The input |
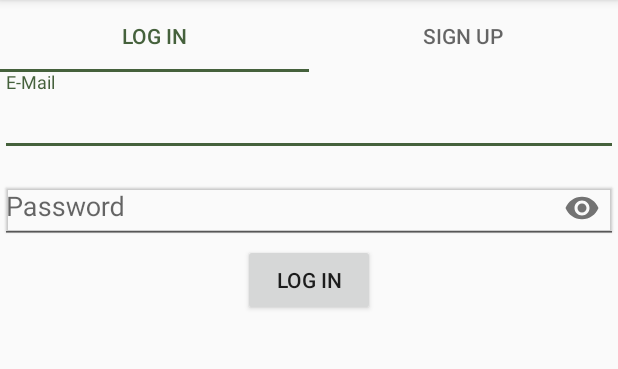
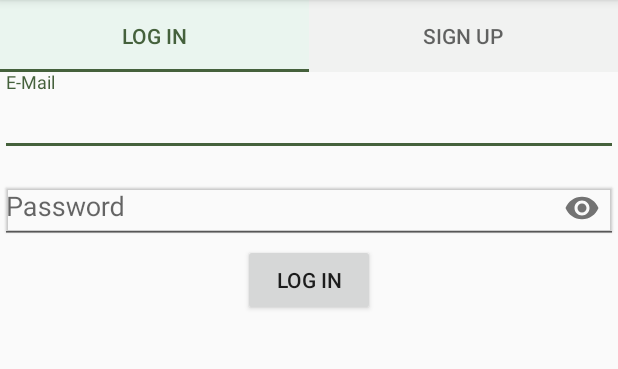
Before and after one commit to victorisaip/SalaryManagement, an Android app: the screen it shows after launch (HomePage), on a phone screen of 412 x 824 dp, the part 84-453 px from its top. Run offline under Robolectric (Android 15) with nearby library versions, the phone set to English and light mode, and no system bars; our stand-ins replace Firebase (no records; nobody signed in at launch, a user with empty details on screens opened directly); plain views replace PasswordEditText.

Commit message:
Included tab colors

```diff
--- /dev/null
+++ b/app/src/main/res/drawable/tab_color_selector.xml
@@ -0,0 +1,6 @@
+<?xml version="1.0" encoding="utf-8"?>
+<selector xmlns:android="http://schemas.android.com/apk/res/android">
+    <item android:drawable="@color/tab_background_selected" android:state_selected="true"/>
+    <item android:drawable="@color/tab_background_unselected"/>
+
+</selector>
--- a/app/src/main/res/layout/activity_home_page.xml
+++ b/app/src/main/res/layout/activity_home_page.xml
@@ -22,6 +22,7 @@
 
 
     <android.support.design.widget.TabLayout
+        app:tabBackground="@drawable/tab_color_selector"
         android:layout_width="match_parent"
         android:layout_height="wrap_content"
         app:tabSelectedTextColor="#45613C"
--- a/app/src/main/res/values/colors.xml
+++ b/app/src/main/res/values/colors.xml
@@ -3,4 +3,9 @@
     <color name="colorPrimary">#85bb65</color>
     <color name="colorPrimaryDark">#303F9F</color>
     <color name="colorAccent">#45613C</color>
+    <color name="tab_background_selected">#eaf5ef</color>
+    <color name="tab_background_unselected">#f1f2f1</color>
+
+
+
 </resources>
```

Exercise details | Could you repeat every entry above exactly, with each picture omitted?

Reply |
Before and after one commit to victorisaip/SalaryManagement, an Android app: the screen it shows after launch (HomePage), on a phone screen of 412 x 824 dp, the part 84-453 px from its top. Run offline under Robolectric (Android 15) with nearby library versions, the phone set to English and light mode, and no system bars; our stand-ins replace Firebase (no records; nobody signed in at launch, a user with empty details on screens opened directly); plain views replace PasswordEditText.

Commit message:
Included tab colors

```diff
--- /dev/null
+++ b/app/src/main/res/drawable/tab_color_selector.xml
@@ -0,0 +1,6 @@
+<?xml version="1.0" encoding="utf-8"?>
+<selector xmlns:android="http://schemas.android.com/apk/res/android">
+    <item android:drawable="@color/tab_background_selected" android:state_selected="true"/>
+    <item android:drawable="@color/tab_background_unselected"/>
+
+</selector>
--- a/app/src/main/res/layout/activity_home_page.xml
+++ b/app/src/main/res/layout/activity_home_page.xml
@@ -22,6 +22,7 @@
 
 
     <android.support.design.widget.TabLayout
+        app:tabBackground="@drawable/tab_color_selector"
         android:layout_width="match_parent"
         android:layout_height="wrap_content"
         app:tabSelectedTextColor="#45613C"
--- a/app/src/main/res/values/colors.xml
+++ b/app/src/main/res/values/colors.xml
@@ -3,4 +3,9 @@
     <color name="colorPrimary">#85bb65</color>
     <color name="colorPrimaryDark">#303F9F</color>
     <color name="colorAccent">#45613C</color>
+    <color name="tab_background_selected">#eaf5ef</color>
+    <color name="tab_background_unselected">#f1f2f1</color>
+
+
+
 </resources>
```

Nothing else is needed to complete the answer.